Q: After a storm damaged my property, an independent public adjuster called to offer his help in negotiating with the insurance company. How can I judge whether his services would be worth the cost?

A: A diligent public adjuster will carefully study the fine print in your policy, do a lot of the paperwork and haggling for you, and make sure you receive all the benefits you're entitled to. But he won't come cheap. His fee will normally run to at least 10 percent of the value of the claim settlement, but it could be even higher—15 percent is common, and some rapacious adjusters have been known to charge as much as 50 percent. (Following a disaster, some state insurance departments set fee limits to forestall such gouging.) As a rule, the larger the claim, the lower the commission rate. You probably shouldn't consider a public adjuster for a claim less than $25,000.

The National Association of Public Insurance Adjusters (www.napia.com) maintains a database of certified professional public adjusters (CPPA) who have at least five years experience, and senior adjusters (SPPA) who have twice that minimum. That's a good place to start your search. But if your state licenses adjusters, as many do, before hiring one you should contact the licensing board to be sure he's in good standing and has no unresolved complaints against him. Steer clear of anyone who recommends a particular construction firm to restore your property—he may have a conflict of interest.

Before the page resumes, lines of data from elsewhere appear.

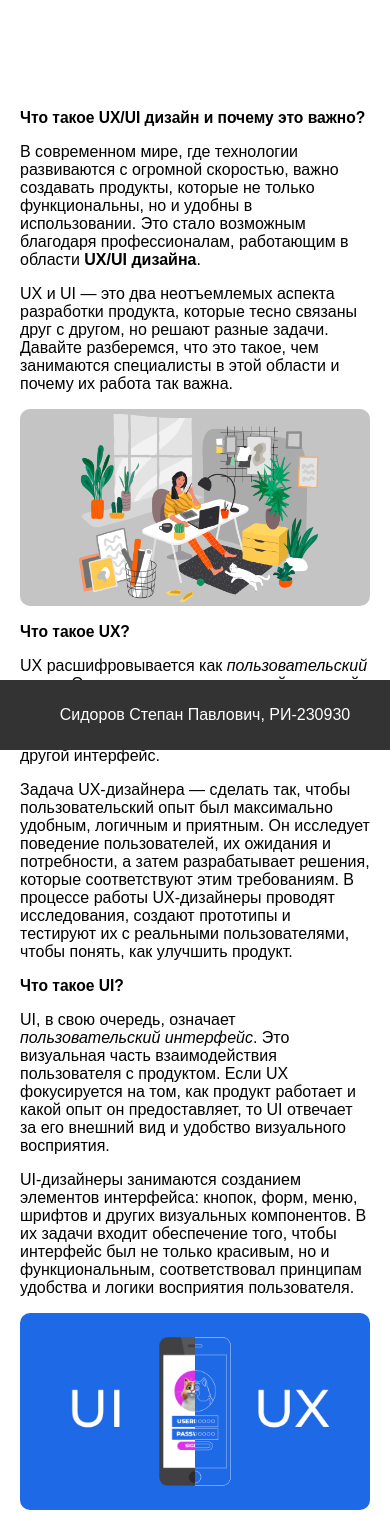
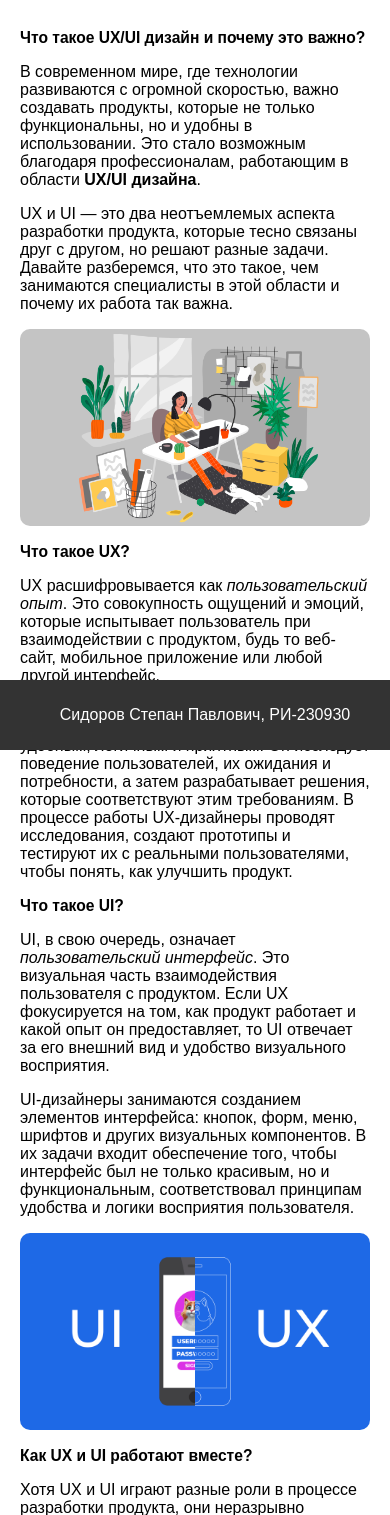
Before and after one commit to STEPANONEDEATH/URFU_Django_UX_UI_Designer, a Django app: page / in a window 390 px wide. Shown: the part 94-1609 px from the top of the page. Run offline with Django 3.2, Linux system fonts and the light colour scheme.

Commit message:
Update style.css
fix mobile devices bug

```diff
--- a/UI_UX_Project/ui_ux_project/static/css/style.css
+++ b/UI_UX_Project/ui_ux_project/static/css/style.css
@@ -312,7 +312,6 @@ footer {
 
     main {
         padding-left: 20px;
-        padding-top: 100px;
     }
 
     .skills_list {
```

Convertible funds as investment hedges

Q: I lost more than 20 percent in a no-load S&P 500 index fund last year, while bond funds made money. Would I have done better to keep a foot in both camps with a convertible fund?

A: Very likely, though you'd still have had a loss. Among no-load funds that invest in bonds (and preferred shares) convertible into common stock, the three leaders were Northern Income Equity, Gabelli Global Convertible Securities, and Value Line Convertible. All had negative total returns in 2002—respectively, –4.5, –4.9, and –7.8 percent. The best-performing load fund, Davis Convertible Securities–Class A, returned –1.2 percent.

Edited by Lawrence Farber,
Contributing Writer

 

Do you have a money management question that may be stumping other doctors, too? Write: MMQA Editor, Medical Economics, 5 Paragon Drive, Montvale, NJ 07645-1742, or send an e-mail to memoney@medec.com (please include your regular postal address). Sorry, but we're not able to answer readers individually.



Lawrence Farber. Money Management Q&As. Medical Economics Nov. 21, 2003;80:71.